A typical Healthcare Information Exchange (HIE) accepts data from an array of disparate sources. Often the data it accepts is semantically and syntactically altered by a providing system to satisfy interfacing requirements. However, there are also cases where data from different sources need to be properly merged before reaching the HIE's interface.
It’s been about a year and half since we first released Intel® SOA Expressway for Healthcare, which is a purpose-built, easy-to-deploy integration appliance for connecting islands of information together to enable a secure, high-performance, best-of-breed health information infrastructure. We have now begun shipping release 2.2, which contains a number of new feature enhancements.
Last April at HIMSS in Chicago, Intel participated in the IHE showcase , which is essentially a huge "plug fest" for healthcare vendors promoting interoperability in healthcare. Integrating the Healthcare Enterprise (IHE) is an initiative by healthcare professionals and industry to improve the way computer systems in healthcare share information. The IHE process delivers a set of interoperability "profiles", which are comprised of established standards to address specific clinical use cases.
I recently participated in a webinar with Ken Rubin from HP (formerly EDS) who is the Chief Architect for their Healthcare practice. The webinar was sponsored by the Healthcare Information Management Systems Society (HIMSS). You can access it on demand by registering here.

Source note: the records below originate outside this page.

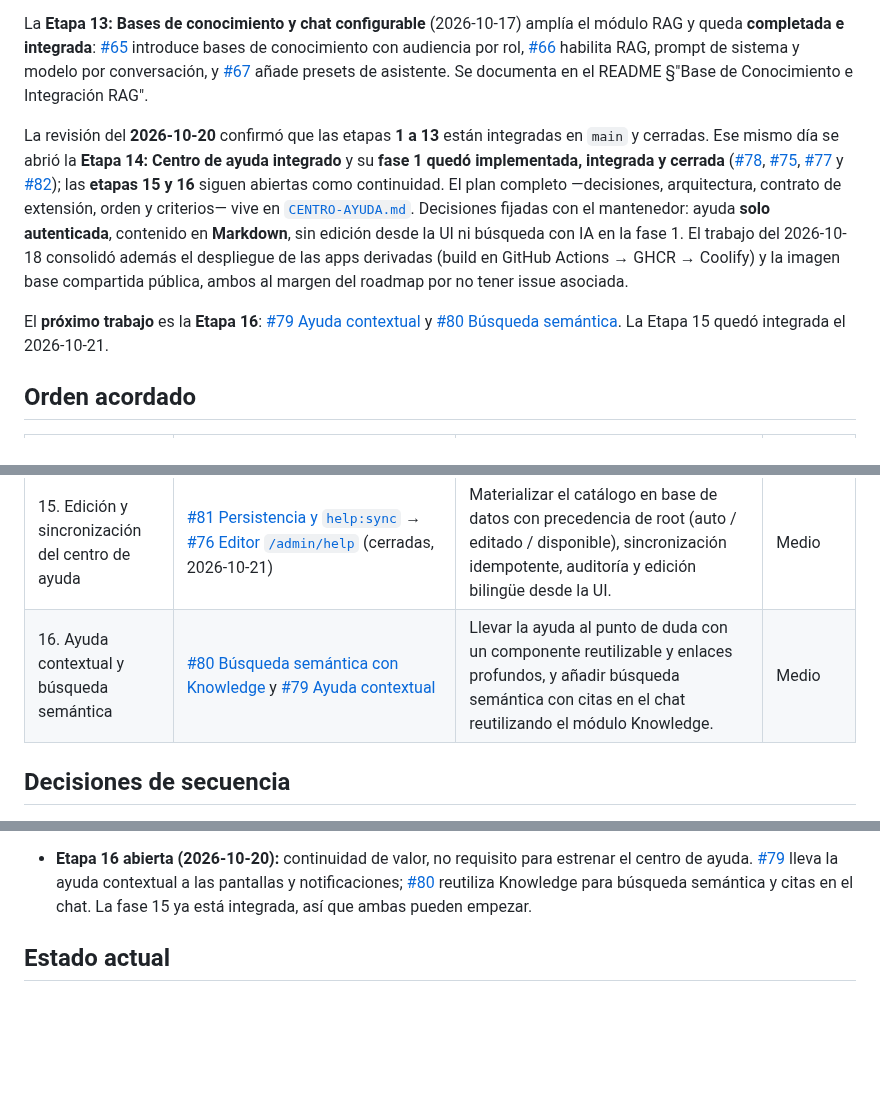
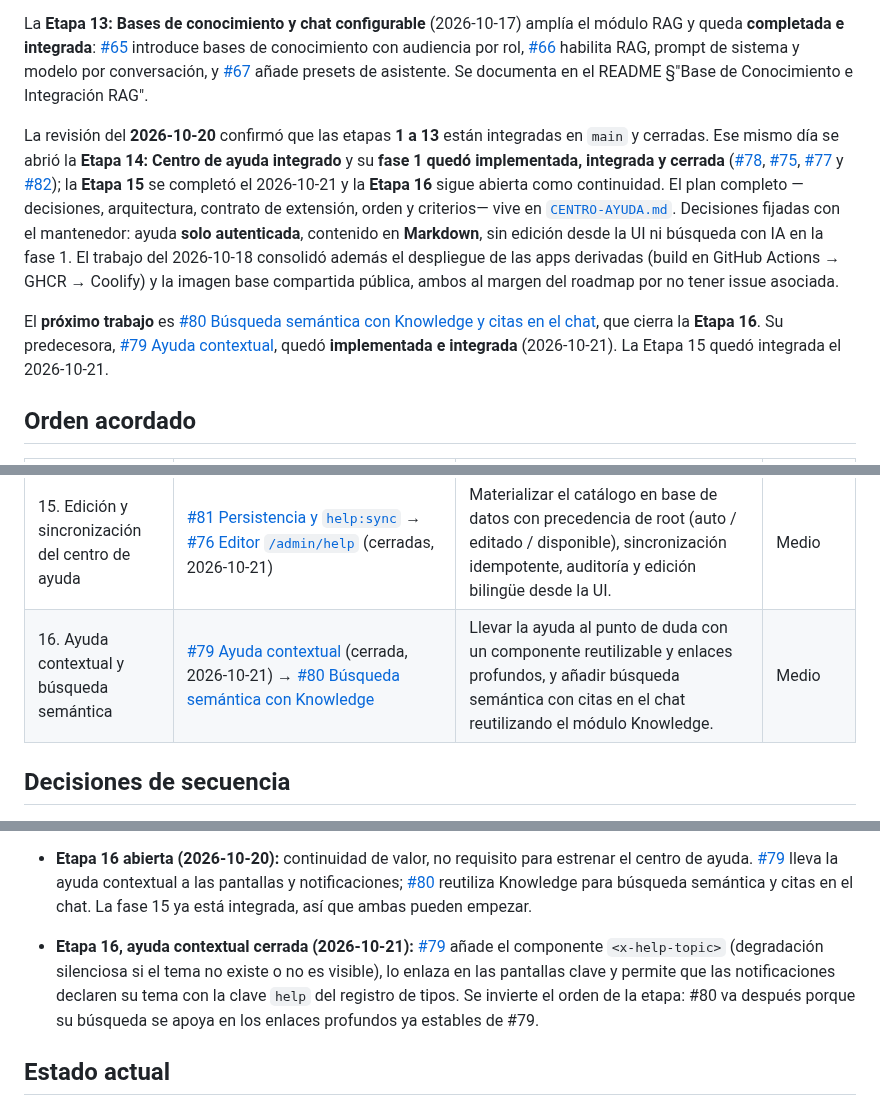
Before and after one commit to luinuxscl/lnx, a Markdown page: ROADMAP.md, 3 parts joined by grey strips. GitHub-like rendering; blank space fills up the shorter version.

Commit message:
docs(roadmap): cierra #79, invierte el orden de la etapa 16 y refresca el estado

```diff
--- a/ROADMAP.md
+++ b/ROADMAP.md
@@ -16,9 +16,9 @@ La **Etapa 12: Ajustes globales, correos y limpieza del dashboard** (2026-10-16)
 
 La **Etapa 13: Bases de conocimiento y chat configurable** (2026-10-17) amplía el módulo RAG y queda **completada e integrada**: [#65](https://github.com/luinuxscl/lnx/issues/65) introduce bases de conocimiento con audiencia por rol, [#66](https://github.com/luinuxscl/lnx/issues/66) habilita RAG, prompt de sistema y modelo por conversación, y [#67](https://github.com/luinuxscl/lnx/issues/67) añade presets de asistente. Se documenta en el README §"Base de Conocimiento e Integración RAG".
 
-La revisión del **2026-10-20** confirmó que las etapas **1 a 13** están integradas en `main` y cerradas. Ese mismo día se abrió la **Etapa 14: Centro de ayuda integrado** y su **fase 1 quedó implementada, integrada y cerrada** ([#78](https://github.com/luinuxscl/lnx/issues/78), [#75](https://github.com/luinuxscl/lnx/issues/75), [#77](https://github.com/luinuxscl/lnx/issues/77) y [#82](https://github.com/luinuxscl/lnx/issues/82)); las **etapas 15 y 16** siguen abiertas como continuidad. El plan completo —decisiones, arquitectura, contrato de extensión, orden y criterios— vive en [`CENTRO-AYUDA.md`](CENTRO-AYUDA.md). Decisiones fijadas con el mantenedor: ayuda **solo autenticada**, contenido en **Markdown**, sin edición desde la UI ni búsqueda con IA en la fase 1. El trabajo del 2026-10-18 consolidó además el despliegue de las apps derivadas (build en GitHub Actions → GHCR → Coolify) y la imagen base compartida pública, ambos al margen del roadmap por no tener issue asociada.
+La revisión del **2026-10-20** confirmó que las etapas **1 a 13** están integradas en `main` y cerradas. Ese mismo día se abrió la **Etapa 14: Centro de ayuda integrado** y su **fase 1 quedó implementada, integrada y cerrada** ([#78](https://github.com/luinuxscl/lnx/issues/78), [#75](https://github.com/luinuxscl/lnx/issues/75), [#77](https://github.com/luinuxscl/lnx/issues/77) y [#82](https://github.com/luinuxscl/lnx/issues/82)); la **Etapa 15** se completó el 2026-10-21 y la **Etapa 16** sigue abierta como continuidad. El plan completo —decisiones, arquitectura, contrato de extensión, orden y criterios— vive en [`CENTRO-AYUDA.md`](CENTRO-AYUDA.md). Decisiones fijadas con el mantenedor: ayuda **solo autenticada**, contenido en **Markdown**, sin edición desde la UI ni búsqueda con IA en la fase 1. El trabajo del 2026-10-18 consolidó además el despliegue de las apps derivadas (build en GitHub Actions → GHCR → Coolify) y la imagen base compartida pública, ambos al margen del roadmap por no tener issue asociada.
 
-El **próximo trabajo** es la **Etapa 16**: [#79 Ayuda contextual](https://github.com/luinuxscl/lnx/issues/79) y [#80 Búsqueda semántica](https://github.com/luinuxscl/lnx/issues/80). La Etapa 15 quedó integrada el 2026-10-21.
+El **próximo trabajo** es [#80 Búsqueda semántica con Knowledge y citas en el chat](https://github.com/luinuxscl/lnx/issues/80), que cierra la **Etapa 16**. Su predecesora, [#79 Ayuda contextual](https://github.com/luinuxscl/lnx/issues/79), quedó **implementada e integrada** (2026-10-21). La Etapa 15 quedó integrada el 2026-10-21.
 
 ## Orden acordado
 
@@ -39,7 +39,7 @@ El **próximo trabajo** es la **Etapa 16**: [#79 Ayuda contextual](https://githu
 | 13. Bases de conocimiento y chat configurable | [#65 Bases con audiencia por rol](https://github.com/luinuxscl/lnx/issues/65) → [#66 RAG, prompt y modelo por conversación](https://github.com/luinuxscl/lnx/issues/66) → [#67 Presets de asistente](https://github.com/luinuxscl/lnx/issues/67) (cerradas, 2026-10-17) | Agrupar documentos en bases con audiencia (root/admin/user), permitir chats con o sin RAG, con prompt y modelo por conversación, y presets de asistente reutilizables. | Alto |
 | 14. Centro de ayuda integrado | [#78 HelpRegistry](https://github.com/luinuxscl/lnx/issues/78) → [#75 Vista `/help`](https://github.com/luinuxscl/lnx/issues/75) → [#77 Soporte y `ProductHelpSearchTool`](https://github.com/luinuxscl/lnx/issues/77) → [#82 Contenido inicial](https://github.com/luinuxscl/lnx/issues/82) (cerradas, 2026-10-20) | Unificar documentación, FAQ y soporte en `/help` (solo autenticado), con contenido Markdown bilingüe y registro extensible por paquetes. Sin edición UI ni IA en esta etapa. | Medio-Alto |
 | 15. Edición y sincronización del centro de ayuda | [#81 Persistencia y `help:sync`](https://github.com/luinuxscl/lnx/issues/81) → [#76 Editor `/admin/help`](https://github.com/luinuxscl/lnx/issues/76) (cerradas, 2026-10-21) | Materializar el catálogo en base de datos con precedencia de root (auto / editado / disponible), sincronización idempotente, auditoría y edición bilingüe desde la UI. | Medio |
-| 16. Ayuda contextual y búsqueda semántica | [#80 Búsqueda semántica con Knowledge](https://github.com/luinuxscl/lnx/issues/80) y [#79 Ayuda contextual](https://github.com/luinuxscl/lnx/issues/79) | Llevar la ayuda al punto de duda con un componente reutilizable y enlaces profundos, y añadir búsqueda semántica con citas en el chat reutilizando el módulo Knowledge. | Medio |
+| 16. Ayuda contextual y búsqueda semántica | [#79 Ayuda contextual](https://github.com/luinuxscl/lnx/issues/79) (cerrada, 2026-10-21) → [#80 Búsqueda semántica con Knowledge](https://github.com/luinuxscl/lnx/issues/80) | Llevar la ayuda al punto de duda con un componente reutilizable y enlaces profundos, y añadir búsqueda semántica con citas en el chat reutilizando el módulo Knowledge. | Medio |
 
 ## Decisiones de secuencia
 
@@ -92,6 +92,7 @@ El **próximo trabajo** es la **Etapa 16**: [#79 Ayuda contextual](https://githu
 - **Etapa 14, fase 1 integrada (2026-10-20):** el centro de ayuda se prioriza tras cerrar las etapas 1–13 y su primera entrega queda cerrada. Decisiones del mantenedor: ayuda **solo autenticada**, contenido en **Markdown**, **sin edición desde la UI** y **sin búsqueda con IA** en la fase 1. Orden: [#78](https://github.com/luinuxscl/lnx/issues/78) fija el `HelpRegistry` y el contrato de extensión; [#75](https://github.com/luinuxscl/lnx/issues/75) construye la vista `/help`; [#77](https://github.com/luinuxscl/lnx/issues/77) integra el header, el contexto de soporte y migra `ProductHelpSearchTool`; [#82](https://github.com/luinuxscl/lnx/issues/82) aporta el contenido inicial. Plan y criterios en [`CENTRO-AYUDA.md`](CENTRO-AYUDA.md).
 - **Etapa 15 cerrada (2026-10-21):** [#81](https://github.com/luinuxscl/lnx/issues/81) materializa el catálogo en `help_groups`/`help_entries` con `help:sync` idempotente y precedencia de root (auto / editado / disponible, ocultar sin borrar, auditoría), y [#76](https://github.com/luinuxscl/lnx/issues/76) añade el editor `/admin/help` para root con edición bilingüe, reordenamiento, publicación, restauración y auditoría. Integrada en `develop` y `main`.
 - **Etapa 16 abierta (2026-10-20):** continuidad de valor, no requisito para estrenar el centro de ayuda. [#79](https://github.com/luinuxscl/lnx/issues/79) lleva la ayuda contextual a las pantallas y notificaciones; [#80](https://github.com/luinuxscl/lnx/issues/80) reutiliza Knowledge para búsqueda semántica y citas en el chat. La fase 15 ya está integrada, así que ambas pueden empezar.
+- **Etapa 16, ayuda contextual cerrada (2026-10-21):** [#79](https://github.com/luinuxscl/lnx/issues/79) añade el componente `<x-help-topic>` (degradación silenciosa si el tema no existe o no es visible), lo enlaza en las pantallas clave y permite que las notificaciones declaren su tema con la clave `help` del registro de tipos. Se invierte el orden de la etapa: #80 va después porque su búsqueda se apoya en los enlaces profundos ya estables de #79.
 
 ## Estado actual
 
```
Also changed, not shown: other parts of ROADMAP.md (+2 -2 lines).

Hospitals and IDNs are increasingly looking for new ways to stay connected with their affiliated physicians to enable sharing of health information, streamline the referrals process, and provide seamless access to hospital, lab, PBMs and payer networks. Both hospitals and their affiliated physicians really get excited about the idea of having a consolidated view of patient information and a more integrated workflow, as it is an enabler for increased efficiency, reduced errors and improved outcomes.